The Victoria & Albert Museum
This 1857 painting by Alfred Provis depicts the wholly Victorian concept of “the respectable poor”—members of the lower class who were perceived as industrious and thrifty, and who were applauded for making the best of their situations.
Provis has represented this idea by showing us the interior of a humble cottage and its plain but well-maintained contents. A young woman watches over an infant while she’s knitting. Unlike wealthier women, this woman is not knitting as a hobby, but most likely as a means of bringing in extra income or to make durable clothing for her family. Odds are, this is an older daughter of the family watching a sibling, and not the child’s mother. In families such as this, a mother would have to go back to work immediately to help keep food on the table. An older child or sometimes a neighbor would be charged with watching the smaller children. She is barefooted and her clothes show signs of having been mended. Still, she’s clean and well-groomed and carries a dignified expression.
The cottage is depicted as being hewn of rough stone with few furnishings. A large book is prominently placed on the window ledge. Provis likely means for us to assume that this is a bible—probably the only book owned by most families and the book from which most learned to read, if at all. The only other visible items are those of pure necessity. A kitchen grate is visible in the distance up the stairs.
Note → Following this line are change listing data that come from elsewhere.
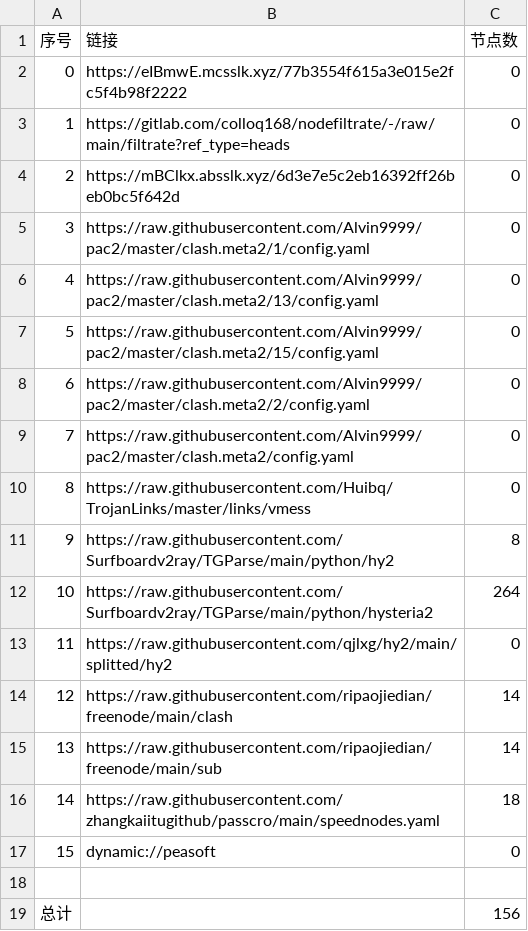
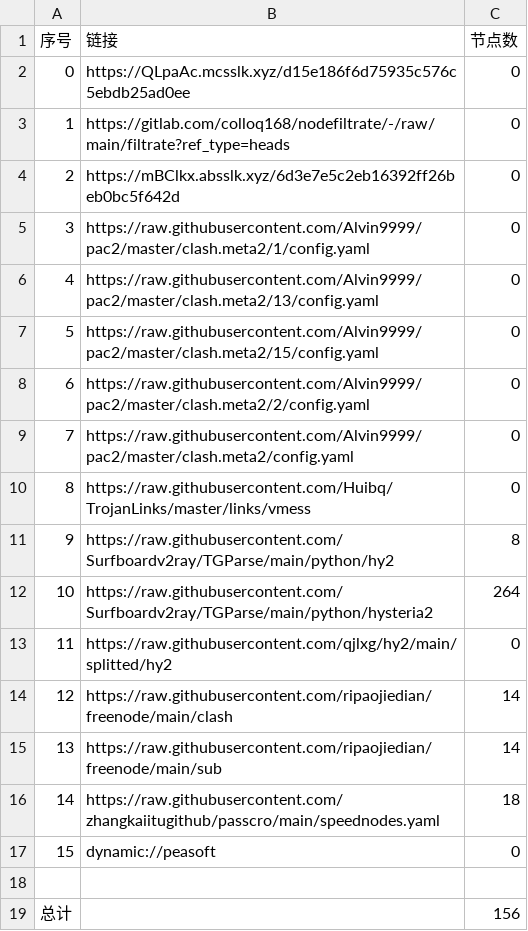
Before and after one commit to xiao99qiao/NoMoreWalls, a CSV file: list_result.csv, drawn as a sheet.

```diff
--- a/list_result.csv
+++ b/list_result.csv
@@ -1,3 +1,3 @@
 序号,链接,节点数
-0,https://eIBmwE.mcsslk.xyz/77b3554f615a3e015e2fc5f4b98f2222,0
+0,https://QLpaAc.mcsslk.xyz/d15e186f6d75935c576c5ebdb25ad0ee,0
 1,https://gitlab.com/colloq168/nodefiltrate/-/raw/main/filtrate?ref_type=heads,0
```
Also changed, not shown: 3 other files.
This is not the painting’s original frame, but rather a modern reproduction for the original which was too badly damaged to maintain.